But first, a story.

Continue reading “TGIF: May 12, 2017 – Mortality and Analytical Release in the Sublime “What Remains of Edith Finch?””

TGIF: March 24, 2017 – Abiding Andromeda in Ancient Japan

Despite what you may have heard, lawyers are, in fact, human beings with interests and hobbies all their own. They are not, I repeat not, robots sent from the future solely for the purpose of billing hours, drafting documents, and negotiating terms.  Not all of them anyway.  

In TGIF, I touch on some of my own interests primarily through the lens of the “Rules of the Game”, focusing on the rules and incentives that ultimately affect all of us in pursuing our life’s endeavors. I may even crack a joke or two.  Hard to say.

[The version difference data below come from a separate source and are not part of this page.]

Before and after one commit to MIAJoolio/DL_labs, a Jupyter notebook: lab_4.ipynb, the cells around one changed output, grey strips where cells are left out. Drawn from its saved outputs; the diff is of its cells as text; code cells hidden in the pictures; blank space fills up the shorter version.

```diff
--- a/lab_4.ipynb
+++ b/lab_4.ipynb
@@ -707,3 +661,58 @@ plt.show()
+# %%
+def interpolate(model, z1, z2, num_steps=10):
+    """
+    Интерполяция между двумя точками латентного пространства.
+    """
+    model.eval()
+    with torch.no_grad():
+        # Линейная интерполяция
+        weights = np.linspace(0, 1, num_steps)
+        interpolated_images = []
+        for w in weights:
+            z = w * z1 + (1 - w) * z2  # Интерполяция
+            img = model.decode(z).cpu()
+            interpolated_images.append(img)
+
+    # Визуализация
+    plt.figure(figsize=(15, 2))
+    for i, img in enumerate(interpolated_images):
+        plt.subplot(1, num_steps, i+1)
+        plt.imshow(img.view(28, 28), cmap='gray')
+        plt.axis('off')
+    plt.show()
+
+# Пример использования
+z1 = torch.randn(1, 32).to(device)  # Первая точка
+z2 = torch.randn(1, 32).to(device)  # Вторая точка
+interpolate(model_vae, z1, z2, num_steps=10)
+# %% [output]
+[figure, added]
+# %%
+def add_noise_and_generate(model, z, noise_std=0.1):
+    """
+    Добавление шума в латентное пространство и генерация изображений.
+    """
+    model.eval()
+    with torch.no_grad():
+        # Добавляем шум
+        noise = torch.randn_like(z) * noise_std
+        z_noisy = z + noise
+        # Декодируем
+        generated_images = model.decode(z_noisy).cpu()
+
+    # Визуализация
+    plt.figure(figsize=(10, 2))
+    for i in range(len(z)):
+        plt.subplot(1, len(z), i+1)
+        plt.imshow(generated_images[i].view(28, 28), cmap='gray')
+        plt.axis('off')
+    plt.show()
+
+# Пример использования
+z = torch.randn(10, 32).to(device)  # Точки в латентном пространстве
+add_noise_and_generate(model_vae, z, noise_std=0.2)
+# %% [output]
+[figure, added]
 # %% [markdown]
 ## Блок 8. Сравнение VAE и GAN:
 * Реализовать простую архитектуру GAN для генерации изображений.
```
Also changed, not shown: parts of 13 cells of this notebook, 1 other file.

TGIF will be published regularly on (surprisingly enough) Friday mornings. For more information, check out www.hoeglaw.com or drop Rick a line at rhoeg@hoeglaw.com.

***

Mass Effect Andromeda – Optimism in a Sea of Cynicism

This week sees the launch of the latest in one of the most well thought of western video game role-playing series: Mass Effect.  In previous games, your character (called Shepard, or “The Shepherd” when series creator Bioware really wanted to step up the haughtiness) helped fight off the existential threat of giant mechanical squid things from beyond called “The Reapers”.  Ah, video games.  The third and final game of the original trilogy in particular, really delved into the “end of all things” of it all ( I mean, just listen to this.)

Rightfully thinking that after two sequels, “galaxy-wide apocalypse” could not easily be topped, the newest game in the series, “Mass Effect Andromeda“, takes a different approach.

Continue reading “TGIF: March 24, 2017 – Abiding Andromeda in Ancient Japan”